### Supplied material
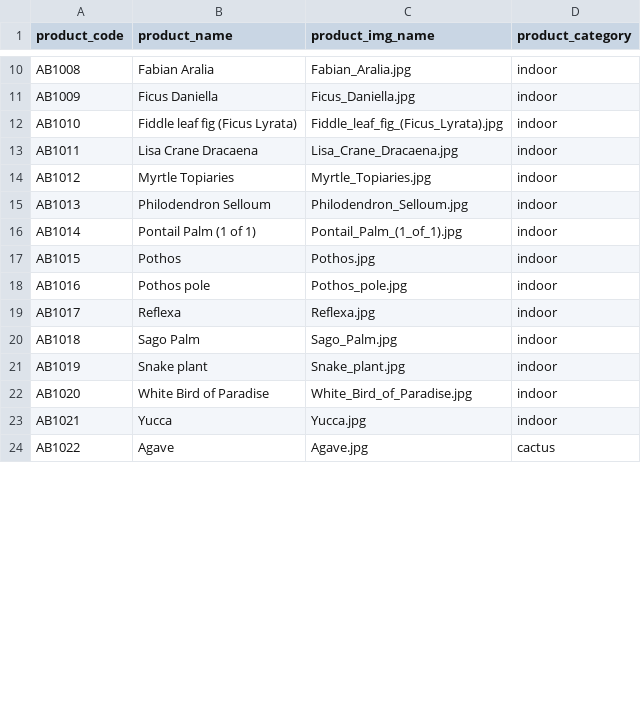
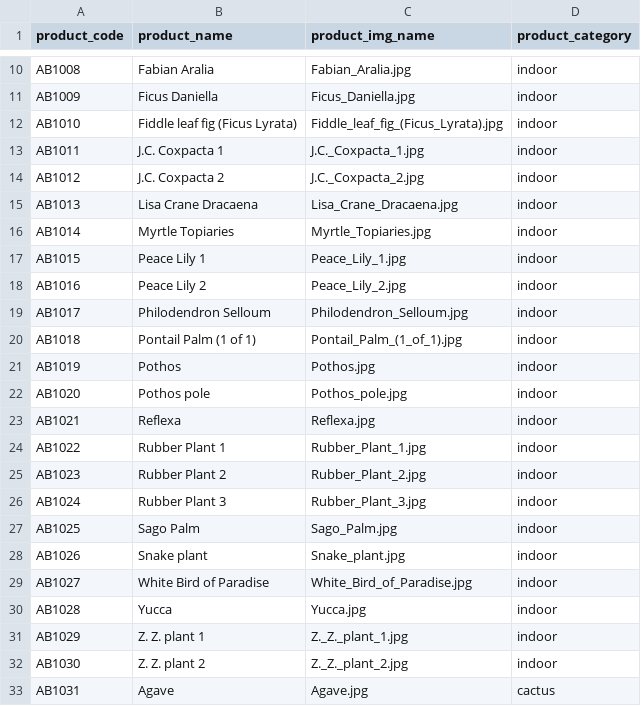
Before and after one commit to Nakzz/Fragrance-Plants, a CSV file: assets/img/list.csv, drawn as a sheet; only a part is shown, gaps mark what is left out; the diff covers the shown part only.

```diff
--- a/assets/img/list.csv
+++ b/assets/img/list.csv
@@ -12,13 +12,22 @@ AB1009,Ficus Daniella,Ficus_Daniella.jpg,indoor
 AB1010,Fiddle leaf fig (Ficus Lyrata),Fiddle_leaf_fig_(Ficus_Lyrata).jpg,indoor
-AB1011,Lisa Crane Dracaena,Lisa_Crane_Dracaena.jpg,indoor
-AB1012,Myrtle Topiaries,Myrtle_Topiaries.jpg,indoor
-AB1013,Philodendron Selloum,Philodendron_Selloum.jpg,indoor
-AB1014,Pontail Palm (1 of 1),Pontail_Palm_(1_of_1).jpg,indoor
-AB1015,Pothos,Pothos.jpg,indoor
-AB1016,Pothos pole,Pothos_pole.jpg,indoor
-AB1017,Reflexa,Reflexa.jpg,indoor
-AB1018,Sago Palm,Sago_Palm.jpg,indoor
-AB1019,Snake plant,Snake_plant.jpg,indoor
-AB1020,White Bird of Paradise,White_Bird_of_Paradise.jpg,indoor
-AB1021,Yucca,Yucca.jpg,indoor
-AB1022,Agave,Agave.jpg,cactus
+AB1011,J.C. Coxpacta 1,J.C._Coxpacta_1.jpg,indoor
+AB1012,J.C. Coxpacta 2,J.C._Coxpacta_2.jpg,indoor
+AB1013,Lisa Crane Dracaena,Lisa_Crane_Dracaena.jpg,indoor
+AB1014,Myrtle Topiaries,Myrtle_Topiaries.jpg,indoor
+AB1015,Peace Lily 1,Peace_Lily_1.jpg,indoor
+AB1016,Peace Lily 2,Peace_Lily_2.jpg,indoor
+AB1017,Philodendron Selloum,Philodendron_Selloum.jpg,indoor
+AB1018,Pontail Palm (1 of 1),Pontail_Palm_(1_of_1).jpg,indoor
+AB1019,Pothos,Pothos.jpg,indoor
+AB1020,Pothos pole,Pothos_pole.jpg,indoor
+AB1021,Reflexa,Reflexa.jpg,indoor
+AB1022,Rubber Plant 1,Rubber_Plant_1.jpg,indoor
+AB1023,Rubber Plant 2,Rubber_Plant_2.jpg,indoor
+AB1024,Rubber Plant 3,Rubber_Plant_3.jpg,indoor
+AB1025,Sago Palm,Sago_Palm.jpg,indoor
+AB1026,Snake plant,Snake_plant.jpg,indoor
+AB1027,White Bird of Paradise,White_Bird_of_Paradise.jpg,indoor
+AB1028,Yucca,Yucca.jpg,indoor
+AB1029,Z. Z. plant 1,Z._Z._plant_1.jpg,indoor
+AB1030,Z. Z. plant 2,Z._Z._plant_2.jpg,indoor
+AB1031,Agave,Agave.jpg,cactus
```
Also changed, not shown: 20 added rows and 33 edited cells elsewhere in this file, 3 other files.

### The problem
The lines sought are those in the data above that include the string "assets"; copy each one.

### Expected output
Before and after one commit to Nakzz/Fragrance-Plants, a CSV file: assets/img/list.csv, drawn as a sheet; only a part is shown, gaps mark what is left out; the diff covers the shown part only.
--- a/assets/img/list.csv
+++ b/assets/img/list.csv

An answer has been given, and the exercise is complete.